Sunday, March 25, 2012

How I pretend I'm greener and make plarn

I am one of those bad people who still uses plastic bags for their groceries... and being a family of 5, we get a large collection of plastic bags in a short time.  I am nice enough to feel a little bad about all these bags and just throwing them out... I know that some shopping centers have bins that you can put your used bags in, but do I ever remember to bring them back with me???  Hahaha...  So, my solution to be a little greener was to make PLARN.  Sounds kinda fun, for a knitter, right?  I went in search of a tutorial that would help me take my plastic bags and cut them into strips to knit with.  Surprisingly enough, most of them were really just that, cut the bag all the way across several times and end up with tons of strips that need to be attaches to each other.  They did have clever ways of attaching the ends so it wasn't too bulky, but I really wanted to make a continuous strip out of one bag.  Finally I did find one such tutorial, but I could not follow it all the way through.  Something about my brain just did not get the instructions.  So, I took what I could from that and started practicing my own method.

In just 15 pictorial steps you too can have plarn!  You may be wondering what you will do with all this plarn, well, make a bag of course :-)  DH thinks it sounds quite silly to make a bag out of a bag, like I'm just looking for an excuse to knit or something...  But, this knit bag will be sturdy and reusable.

I'm not really one for strict measurements so my instructions below are more of a guide.  I've tried to take pics that truly represent what you are doing, however in my rush to get more plarn (I need to finish my bag!) I used my phone's camera.

Step1: Lay the bag flat with the sides folded in 
Step 2: Cut off the handles
Step 3: Cut off the bottom seam
Your handle-less, bottom-less bag

Step 4: Pull out the folded in sides

Step 5: Start folding the uncut edge up, about 1 inch width

This is a wider shot of what you are doing and your bag orientation

Step 6: Continue folding up until you're about 1-2 inches from the other uncut edge

This is a wider shot of what you are doing and your bag orientation 

Step 7: Start cutting the folded section only, about 1 inch from the cut edge, stop the cut at the top folded edge, leaving the 1-2 inch at the top alone for now

Step 8:  Continue cutting approximately every 1 inch across the folded section only

Step 9: In the 1-2 inch top section, slip your scissors under the top layer so you are cutting only the bottom layer.  Cut at an angle that starts at the bottom left and goes across to the top right at approximately the same location of your folded section's 1 inch cut were to extend out.

Step 10: Fold out your angled cut and continue your cut straight across to the cut in the folded section

Step 11: Continue the angled cut on the bottom for all sections

Step 12:  Followed by the straight cut across the top for all sections
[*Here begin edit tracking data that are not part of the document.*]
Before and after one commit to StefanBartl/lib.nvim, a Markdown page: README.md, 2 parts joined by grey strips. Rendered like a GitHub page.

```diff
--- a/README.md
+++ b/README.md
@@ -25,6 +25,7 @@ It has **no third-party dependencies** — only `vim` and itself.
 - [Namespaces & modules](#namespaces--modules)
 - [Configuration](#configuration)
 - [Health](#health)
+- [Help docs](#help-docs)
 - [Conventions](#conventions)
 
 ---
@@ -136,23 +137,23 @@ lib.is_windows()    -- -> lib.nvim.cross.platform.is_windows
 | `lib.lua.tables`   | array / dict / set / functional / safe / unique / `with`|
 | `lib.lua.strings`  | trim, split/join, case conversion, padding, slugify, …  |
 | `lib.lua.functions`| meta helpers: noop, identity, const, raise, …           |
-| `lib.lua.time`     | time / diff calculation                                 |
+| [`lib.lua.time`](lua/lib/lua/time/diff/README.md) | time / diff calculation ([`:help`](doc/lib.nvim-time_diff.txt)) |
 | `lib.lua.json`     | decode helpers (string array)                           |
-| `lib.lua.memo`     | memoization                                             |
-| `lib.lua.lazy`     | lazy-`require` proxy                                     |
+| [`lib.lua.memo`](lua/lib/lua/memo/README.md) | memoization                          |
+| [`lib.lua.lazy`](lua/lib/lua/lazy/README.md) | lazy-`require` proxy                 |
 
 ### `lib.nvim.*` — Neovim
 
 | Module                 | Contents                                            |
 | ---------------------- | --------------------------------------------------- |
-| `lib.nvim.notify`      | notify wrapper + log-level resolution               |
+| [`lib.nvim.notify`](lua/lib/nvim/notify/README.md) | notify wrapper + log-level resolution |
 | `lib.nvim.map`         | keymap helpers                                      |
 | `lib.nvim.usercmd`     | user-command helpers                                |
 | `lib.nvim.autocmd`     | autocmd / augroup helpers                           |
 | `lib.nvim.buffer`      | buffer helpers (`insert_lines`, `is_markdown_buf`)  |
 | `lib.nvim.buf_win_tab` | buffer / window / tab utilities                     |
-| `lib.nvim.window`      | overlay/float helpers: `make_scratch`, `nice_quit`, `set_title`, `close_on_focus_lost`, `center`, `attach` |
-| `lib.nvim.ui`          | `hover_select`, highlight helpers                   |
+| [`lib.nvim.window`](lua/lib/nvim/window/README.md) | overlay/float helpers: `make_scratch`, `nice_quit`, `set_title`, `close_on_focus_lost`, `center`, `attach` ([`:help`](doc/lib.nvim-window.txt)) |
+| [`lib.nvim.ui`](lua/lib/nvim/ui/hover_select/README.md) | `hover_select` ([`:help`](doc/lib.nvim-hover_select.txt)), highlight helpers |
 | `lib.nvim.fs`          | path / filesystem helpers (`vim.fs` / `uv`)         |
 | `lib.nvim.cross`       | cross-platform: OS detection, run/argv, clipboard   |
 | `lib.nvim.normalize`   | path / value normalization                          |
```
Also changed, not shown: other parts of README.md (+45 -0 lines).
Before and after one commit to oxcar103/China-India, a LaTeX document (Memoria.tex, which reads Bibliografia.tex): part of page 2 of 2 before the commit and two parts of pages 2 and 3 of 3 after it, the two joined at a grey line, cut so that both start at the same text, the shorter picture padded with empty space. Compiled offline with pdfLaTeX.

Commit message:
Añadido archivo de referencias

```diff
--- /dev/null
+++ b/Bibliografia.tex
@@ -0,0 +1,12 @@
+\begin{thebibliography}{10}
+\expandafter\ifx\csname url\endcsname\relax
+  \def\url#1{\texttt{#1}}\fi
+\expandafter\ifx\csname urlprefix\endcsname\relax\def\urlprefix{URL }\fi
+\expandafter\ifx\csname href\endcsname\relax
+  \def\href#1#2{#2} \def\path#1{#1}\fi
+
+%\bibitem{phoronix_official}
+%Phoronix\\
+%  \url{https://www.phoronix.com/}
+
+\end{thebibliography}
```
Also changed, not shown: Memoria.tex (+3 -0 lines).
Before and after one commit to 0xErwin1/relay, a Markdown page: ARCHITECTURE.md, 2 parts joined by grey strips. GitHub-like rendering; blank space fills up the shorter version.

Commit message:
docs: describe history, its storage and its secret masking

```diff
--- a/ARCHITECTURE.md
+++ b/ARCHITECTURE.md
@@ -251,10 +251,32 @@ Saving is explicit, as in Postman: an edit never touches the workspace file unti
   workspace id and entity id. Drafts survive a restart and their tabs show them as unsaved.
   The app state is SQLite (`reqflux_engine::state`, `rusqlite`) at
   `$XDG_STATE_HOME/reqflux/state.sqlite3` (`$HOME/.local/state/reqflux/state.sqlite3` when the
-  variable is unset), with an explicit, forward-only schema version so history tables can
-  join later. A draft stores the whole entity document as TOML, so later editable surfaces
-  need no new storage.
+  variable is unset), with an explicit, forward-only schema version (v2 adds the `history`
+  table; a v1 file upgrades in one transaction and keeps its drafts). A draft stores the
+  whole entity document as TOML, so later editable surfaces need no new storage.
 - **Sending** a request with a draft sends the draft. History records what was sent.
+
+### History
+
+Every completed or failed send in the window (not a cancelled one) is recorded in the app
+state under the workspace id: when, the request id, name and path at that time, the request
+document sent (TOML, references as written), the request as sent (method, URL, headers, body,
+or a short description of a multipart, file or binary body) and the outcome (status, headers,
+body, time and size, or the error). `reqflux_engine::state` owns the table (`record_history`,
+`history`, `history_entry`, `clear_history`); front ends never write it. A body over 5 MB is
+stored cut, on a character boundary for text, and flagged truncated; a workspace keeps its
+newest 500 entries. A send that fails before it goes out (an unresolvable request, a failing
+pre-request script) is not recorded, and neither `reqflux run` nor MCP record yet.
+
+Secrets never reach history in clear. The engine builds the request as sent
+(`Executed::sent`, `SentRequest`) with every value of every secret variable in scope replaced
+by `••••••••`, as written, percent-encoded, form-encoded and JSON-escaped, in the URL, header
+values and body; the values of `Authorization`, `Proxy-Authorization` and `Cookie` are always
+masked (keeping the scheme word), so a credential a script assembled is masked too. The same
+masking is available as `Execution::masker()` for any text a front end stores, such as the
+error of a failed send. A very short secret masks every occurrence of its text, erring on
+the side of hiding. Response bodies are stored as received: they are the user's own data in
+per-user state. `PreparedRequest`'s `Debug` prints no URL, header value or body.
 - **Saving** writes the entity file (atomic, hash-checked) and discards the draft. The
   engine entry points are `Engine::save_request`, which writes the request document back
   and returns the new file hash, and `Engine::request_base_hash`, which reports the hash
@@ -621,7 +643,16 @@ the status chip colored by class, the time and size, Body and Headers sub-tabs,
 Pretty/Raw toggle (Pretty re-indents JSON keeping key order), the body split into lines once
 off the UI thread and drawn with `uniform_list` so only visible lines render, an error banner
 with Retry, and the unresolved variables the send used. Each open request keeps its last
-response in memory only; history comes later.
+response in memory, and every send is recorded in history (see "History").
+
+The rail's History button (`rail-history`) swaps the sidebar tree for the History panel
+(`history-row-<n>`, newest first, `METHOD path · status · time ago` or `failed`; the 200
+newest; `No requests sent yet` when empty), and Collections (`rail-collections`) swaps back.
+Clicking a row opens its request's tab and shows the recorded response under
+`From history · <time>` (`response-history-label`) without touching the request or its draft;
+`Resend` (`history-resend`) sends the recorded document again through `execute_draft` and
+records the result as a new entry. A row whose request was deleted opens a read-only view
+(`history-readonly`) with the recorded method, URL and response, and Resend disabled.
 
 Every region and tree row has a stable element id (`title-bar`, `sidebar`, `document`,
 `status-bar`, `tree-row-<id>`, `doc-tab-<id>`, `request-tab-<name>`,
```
Step 13:  For the last section, you will cut only the angle on the bottom layer and you are done

On the left is the ball of my first cut bag, on the right is the pile of the bag I just cut, and the ends of each 

Step 14:  I just tie a knot with the two ends to secure

Step 15:  Wind the cut bag into a ball (it turns out more like a pancake for me)

The ball of plarn (2 bags worth)

This is the bag I started (and need to make more plarn for!)
To knit this bag, I cast on 100 stitches using size 15 circular needles.  For the first 5 rows I knit.  Then I began this simple pattern:

     R1: K2tog, yo, repeat
     R2: K
     R3: K2tog, yo, repeat
     R4: K
     R5: K2tog, yo, repeat
     R6: K
     R7: K2tog, yo, repeat
     R8: K
     R9: K2tog, yo, repeat
     R10-R14: K
Repeat R1-14

I just finished my third K2tog, yo section when I ran out of plarn.  My first plarn making session consisted of 20-25 bags.  I plan on making about the same amount to be sure I don't run out again.  When I finish a K2tog, yo section and the bag looks to be of a good length, I think I'll knit 10 rounds, then begin decrease rounds to get my number of stitches down to 10, then weave the tail through those stitches and finish it all off.  I still have to figure out handles, as I'm not sure if I'll make those out of plarn or something more sturdy (used jeans?).  Then I'll have a nice roomy bag that I think will be perfect for farmer's market or even the beach!    



1 comment:

  1. lol I don't have any plastic grocery bags since I've gotten really good at remembering my reusable bags, but I've been saving all the plastic sleeves from my newspapers to do this with - added bonus is they're in a few colors.